| Instructions for the task |
Your task is to copy every line of the entries that contains "required".

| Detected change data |
————————
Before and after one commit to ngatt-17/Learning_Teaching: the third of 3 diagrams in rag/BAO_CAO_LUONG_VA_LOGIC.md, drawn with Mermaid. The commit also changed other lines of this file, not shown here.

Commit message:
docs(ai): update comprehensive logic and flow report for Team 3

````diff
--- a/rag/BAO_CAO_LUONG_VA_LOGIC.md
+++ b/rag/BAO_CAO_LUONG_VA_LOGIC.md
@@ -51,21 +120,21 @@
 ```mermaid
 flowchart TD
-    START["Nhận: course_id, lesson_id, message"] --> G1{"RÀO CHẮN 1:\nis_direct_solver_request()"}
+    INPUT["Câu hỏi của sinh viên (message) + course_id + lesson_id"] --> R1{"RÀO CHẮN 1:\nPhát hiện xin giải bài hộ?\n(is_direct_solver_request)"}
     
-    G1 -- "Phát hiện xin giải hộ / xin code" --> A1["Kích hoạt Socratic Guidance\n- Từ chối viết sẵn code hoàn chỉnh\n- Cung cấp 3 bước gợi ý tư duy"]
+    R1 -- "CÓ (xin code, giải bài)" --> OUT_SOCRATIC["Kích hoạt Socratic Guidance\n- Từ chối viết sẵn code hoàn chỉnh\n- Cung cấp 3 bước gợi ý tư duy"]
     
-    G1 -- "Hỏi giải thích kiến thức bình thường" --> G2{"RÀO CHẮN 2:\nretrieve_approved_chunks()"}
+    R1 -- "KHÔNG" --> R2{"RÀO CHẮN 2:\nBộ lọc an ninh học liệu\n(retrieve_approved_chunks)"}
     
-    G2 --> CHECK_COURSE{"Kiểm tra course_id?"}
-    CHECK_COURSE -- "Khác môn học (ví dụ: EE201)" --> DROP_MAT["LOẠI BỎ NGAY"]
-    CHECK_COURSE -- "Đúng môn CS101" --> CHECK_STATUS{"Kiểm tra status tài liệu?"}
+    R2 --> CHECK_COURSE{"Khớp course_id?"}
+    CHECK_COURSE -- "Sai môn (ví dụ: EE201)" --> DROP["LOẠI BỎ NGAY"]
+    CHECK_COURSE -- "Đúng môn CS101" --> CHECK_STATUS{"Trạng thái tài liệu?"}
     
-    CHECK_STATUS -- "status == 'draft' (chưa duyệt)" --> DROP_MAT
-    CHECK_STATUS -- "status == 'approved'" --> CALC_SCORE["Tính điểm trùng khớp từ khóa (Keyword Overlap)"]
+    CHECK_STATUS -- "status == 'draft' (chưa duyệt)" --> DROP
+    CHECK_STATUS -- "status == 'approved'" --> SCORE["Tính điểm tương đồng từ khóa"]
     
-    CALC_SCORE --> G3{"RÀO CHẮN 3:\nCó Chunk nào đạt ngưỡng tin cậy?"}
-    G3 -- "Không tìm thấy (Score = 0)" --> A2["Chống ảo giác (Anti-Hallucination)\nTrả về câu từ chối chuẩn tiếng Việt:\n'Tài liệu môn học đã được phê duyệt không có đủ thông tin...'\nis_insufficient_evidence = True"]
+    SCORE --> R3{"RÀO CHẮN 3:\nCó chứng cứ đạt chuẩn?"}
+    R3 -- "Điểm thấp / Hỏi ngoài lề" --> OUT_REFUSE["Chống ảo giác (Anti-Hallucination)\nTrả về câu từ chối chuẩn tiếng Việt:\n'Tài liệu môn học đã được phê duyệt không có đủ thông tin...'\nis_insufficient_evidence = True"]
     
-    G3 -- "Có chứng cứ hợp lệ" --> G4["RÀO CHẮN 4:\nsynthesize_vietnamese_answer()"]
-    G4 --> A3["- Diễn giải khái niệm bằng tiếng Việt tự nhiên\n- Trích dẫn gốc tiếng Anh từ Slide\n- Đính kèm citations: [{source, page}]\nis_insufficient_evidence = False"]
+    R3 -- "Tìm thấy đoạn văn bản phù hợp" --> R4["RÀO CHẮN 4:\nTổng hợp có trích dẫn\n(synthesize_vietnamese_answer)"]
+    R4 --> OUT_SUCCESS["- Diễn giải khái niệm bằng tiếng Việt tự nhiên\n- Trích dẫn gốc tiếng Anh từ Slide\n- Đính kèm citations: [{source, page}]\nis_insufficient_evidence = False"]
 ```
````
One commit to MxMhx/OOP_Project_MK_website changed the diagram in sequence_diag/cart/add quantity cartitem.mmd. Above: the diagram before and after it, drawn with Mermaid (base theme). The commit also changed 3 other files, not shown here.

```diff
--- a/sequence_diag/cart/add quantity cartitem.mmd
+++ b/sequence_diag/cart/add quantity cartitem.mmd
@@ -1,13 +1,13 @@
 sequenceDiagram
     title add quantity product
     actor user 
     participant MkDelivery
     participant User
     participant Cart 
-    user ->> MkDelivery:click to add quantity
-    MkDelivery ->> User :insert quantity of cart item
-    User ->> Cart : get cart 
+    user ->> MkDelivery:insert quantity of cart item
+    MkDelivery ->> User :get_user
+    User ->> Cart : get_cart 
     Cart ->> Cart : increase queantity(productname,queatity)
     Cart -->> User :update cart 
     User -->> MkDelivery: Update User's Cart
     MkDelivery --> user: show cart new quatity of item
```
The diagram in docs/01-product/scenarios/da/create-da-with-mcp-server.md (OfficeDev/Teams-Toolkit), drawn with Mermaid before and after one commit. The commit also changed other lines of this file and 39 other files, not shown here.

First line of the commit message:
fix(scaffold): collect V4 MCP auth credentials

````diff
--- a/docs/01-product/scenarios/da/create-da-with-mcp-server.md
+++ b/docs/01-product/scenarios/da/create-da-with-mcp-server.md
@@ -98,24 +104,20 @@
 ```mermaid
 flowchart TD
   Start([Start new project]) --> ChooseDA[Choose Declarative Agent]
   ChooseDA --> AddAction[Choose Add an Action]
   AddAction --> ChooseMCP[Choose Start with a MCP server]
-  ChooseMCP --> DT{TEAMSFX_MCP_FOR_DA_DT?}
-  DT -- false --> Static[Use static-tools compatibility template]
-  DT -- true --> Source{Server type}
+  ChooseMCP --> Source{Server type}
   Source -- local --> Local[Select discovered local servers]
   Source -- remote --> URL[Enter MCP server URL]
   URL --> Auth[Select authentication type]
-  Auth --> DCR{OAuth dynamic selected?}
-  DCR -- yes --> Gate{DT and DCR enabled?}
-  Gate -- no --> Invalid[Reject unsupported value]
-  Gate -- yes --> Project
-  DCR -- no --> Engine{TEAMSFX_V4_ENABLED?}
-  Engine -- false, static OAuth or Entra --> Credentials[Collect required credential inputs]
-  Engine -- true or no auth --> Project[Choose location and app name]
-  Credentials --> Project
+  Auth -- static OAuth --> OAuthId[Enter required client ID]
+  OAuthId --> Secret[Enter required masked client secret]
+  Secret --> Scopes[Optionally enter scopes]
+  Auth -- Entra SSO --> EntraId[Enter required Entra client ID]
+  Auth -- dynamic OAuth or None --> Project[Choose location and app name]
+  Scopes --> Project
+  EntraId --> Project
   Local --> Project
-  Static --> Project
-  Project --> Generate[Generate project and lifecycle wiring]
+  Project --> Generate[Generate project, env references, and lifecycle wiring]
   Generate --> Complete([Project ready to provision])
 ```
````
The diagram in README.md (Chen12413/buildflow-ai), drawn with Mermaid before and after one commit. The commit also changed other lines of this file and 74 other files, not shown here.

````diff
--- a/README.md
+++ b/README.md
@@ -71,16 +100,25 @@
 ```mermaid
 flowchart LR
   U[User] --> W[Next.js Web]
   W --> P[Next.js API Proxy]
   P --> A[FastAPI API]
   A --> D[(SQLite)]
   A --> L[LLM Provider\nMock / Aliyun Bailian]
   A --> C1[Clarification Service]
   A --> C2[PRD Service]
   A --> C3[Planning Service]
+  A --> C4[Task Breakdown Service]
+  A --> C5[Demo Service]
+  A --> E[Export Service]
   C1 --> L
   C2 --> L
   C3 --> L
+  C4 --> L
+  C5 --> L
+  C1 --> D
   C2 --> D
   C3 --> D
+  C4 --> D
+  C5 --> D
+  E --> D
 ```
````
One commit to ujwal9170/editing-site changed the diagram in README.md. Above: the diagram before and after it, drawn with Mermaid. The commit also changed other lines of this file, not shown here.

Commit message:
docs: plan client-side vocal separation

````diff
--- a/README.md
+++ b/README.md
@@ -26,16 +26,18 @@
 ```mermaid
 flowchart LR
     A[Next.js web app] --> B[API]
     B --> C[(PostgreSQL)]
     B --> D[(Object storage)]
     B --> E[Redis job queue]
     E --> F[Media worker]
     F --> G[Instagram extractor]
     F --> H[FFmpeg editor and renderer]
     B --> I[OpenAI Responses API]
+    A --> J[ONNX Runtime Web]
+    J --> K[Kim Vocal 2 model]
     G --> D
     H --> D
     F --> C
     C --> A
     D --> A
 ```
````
————————
| Written response |
-  Engine -- false, static OAuth or Entra --> Credentials[Collect required credential inputs]
+  Auth -- static OAuth --> OAuthId[Enter required client ID]
+  OAuthId --> Secret[Enter required masked client secret]
+  Auth -- Entra SSO --> EntraId[Enter required Entra client ID]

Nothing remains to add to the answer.